Finally, the belief that our economy is a free market driven by supply and demand is incorrect in at least two regards: First, money cannot be scarce, given that it is created by banks whenever a loan is taken out. And to pretend otherwise so as to keep people in the mood of paying a high price for it is, in my eyes, simply unethical. Second, if people truly had a choice about what “work” they could “offer” on the market, my guess is that certain jobs would pay much better than they do. And the reason that they don’t pay better doesn’t lie in the supply of those services or, put more accurately, in the willingness to do so, but rather in the fact that they seemingly do not require highly specialized training.

Given that our current economy requires people to sell their “workforce” to either acquire currency (cash) or the “right” to obtain money from a bank by having someone “deposit” money into their account, this in the end leads to the potential for a modern-day slavery system, where those people without preexisting means, such as owning monetary wealth or other ways to generate income, or specialized knowledge are essentially forced to sell their workforce at “market value”, which in a industrialized economy drops to ever lower amounts if those who can offer unprivileged services increase in number.

But contrary to talent-searching shows on TV, people who really matter in our daily lives, such as policemen, teachers, security guards, or simply the person who always holds the door open when someone doesn’t have a free hand to do it themselves, will never appear during prime-time, and yet it is those people who truly make our lives better. If our economy were to go through another recession, which it very well might if the burden of debt isn’t brought down to bearable levels, who is going to have a greater impact on my life with their talents? Some “talented” rich kid with the added bonus of being able to impeccably smile in front of the cameras, or yet the hard-working, honest average American who does not expect the system to provide luxury but a simply a decent way of living? I put my bet on the latter “talent” any old time!

And as long as the political debate solely focuses on how to improve the economy for those who are already in power and well off, the general population will hardly ever see any real improvement. So, who would I vote for? At the moment I would say: I wouldn’t vote at all. Maybe if enough people send the message that neither candidate is worthy to lead America out of this mess, the required momentum to rebuild the political process and debate from the bottom up will finally come together.
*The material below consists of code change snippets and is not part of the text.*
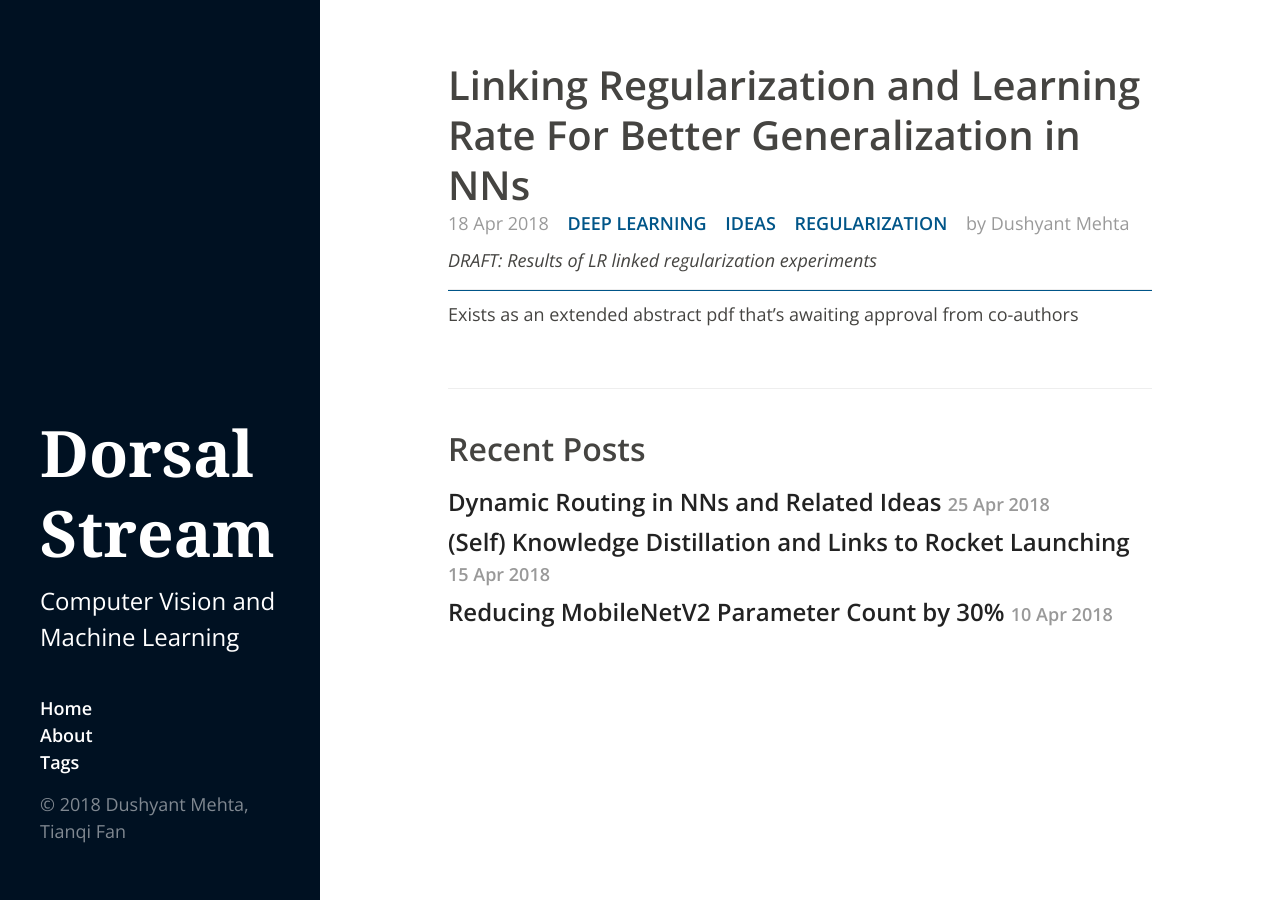
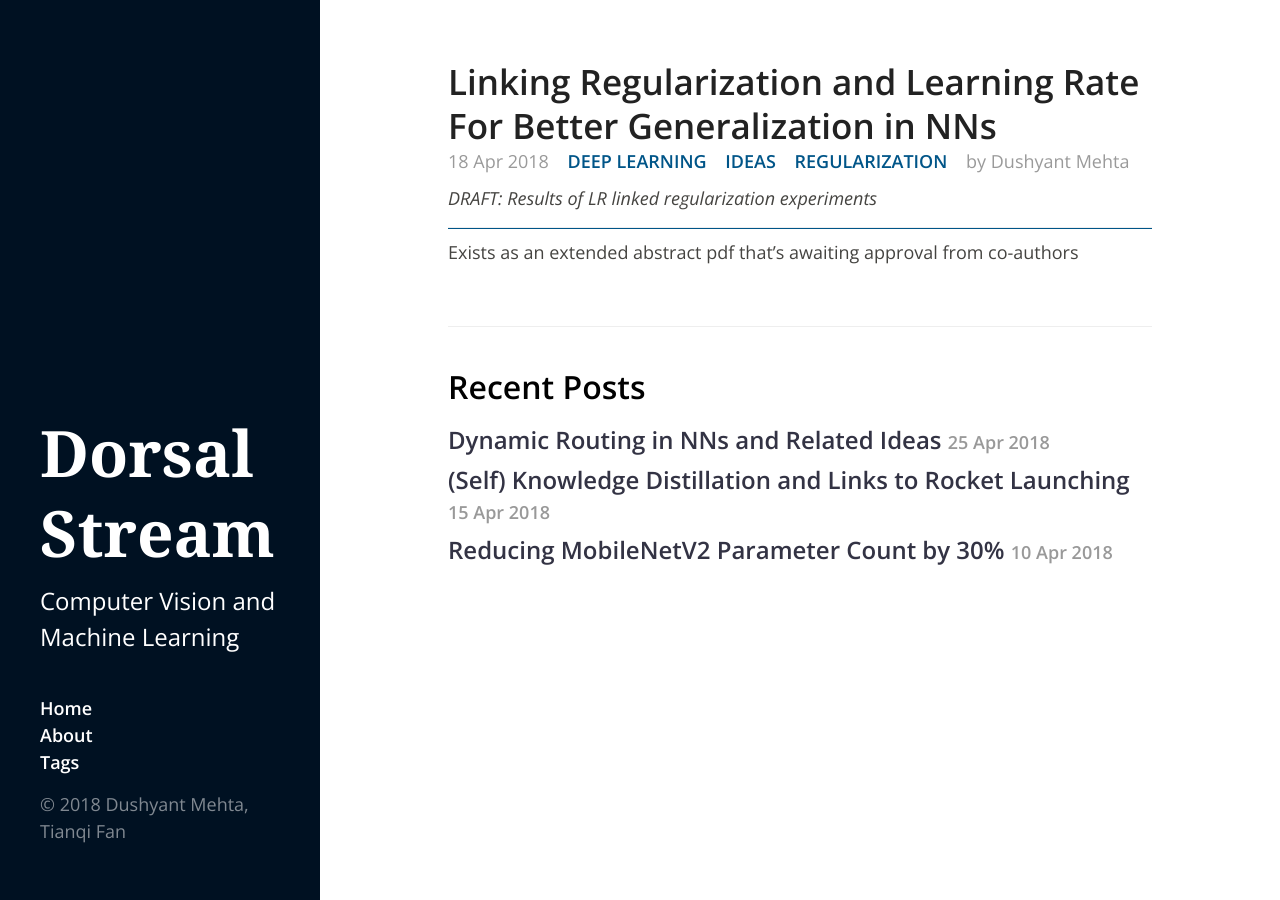
Before and after one commit to dorsalstream/dorsalstream.github.io, a Jekyll site: the page built from _posts/2018-04-18-LR_Linked_Regularization.md, in a window 1280 px wide. Built offline with Jekyll 4.4.1, drawn with Linux system fonts in a browser that asks for light colours; comment, search, counter and statistics services are not loaded.

Commit message:
some style updates

```diff
--- a/public/css/hyde.css
+++ b/public/css/hyde.css
@@ -74,6 +74,7 @@
 }
 h1 {
   font-size: 40px;
+  color: #222;
 }
 h2 {
   margin-top: 20px;
@@ -230,7 +231,7 @@
 
 a {
   font-weight: 600;
-  color: #222;
+  color: #334;
   text-decoration: none;
 }
 a:hover,
@@ -262,6 +263,7 @@
 .masthead h1 {
   margin-top: 0;
   font-family: Georgia;
+  color: #fff;
 }
 .masthead .lead {
   margin-bottom: 0;
@@ -348,6 +350,9 @@
 .post {
   margin-bottom: 40px;
 }
+.post h1 {
+  font-size: 35px;
+}
 @media (min-width: 990px) {
   .post {
     margin-bottom: 60px;
@@ -366,6 +371,7 @@
   padding-top: 20px;
   padding-bottom: 40px;
   border-top: 1px solid #eee;
+  color: #000;
 }
 .related-posts {
   padding-left: 0;
@@ -379,7 +385,7 @@
   color: #999;
 }
 .related-posts li a:hover {
-  color: #000;
+  color: #557;
   text-decoration: none;
 }
 .related-posts li a:hover small {
```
But it seems that we rather prefer to support a broken system based on partially false beliefs, because that way we can at least dream of being rich, instead of being free and happy. What did the Declaration of Independence say again…? I think I have to do some reading!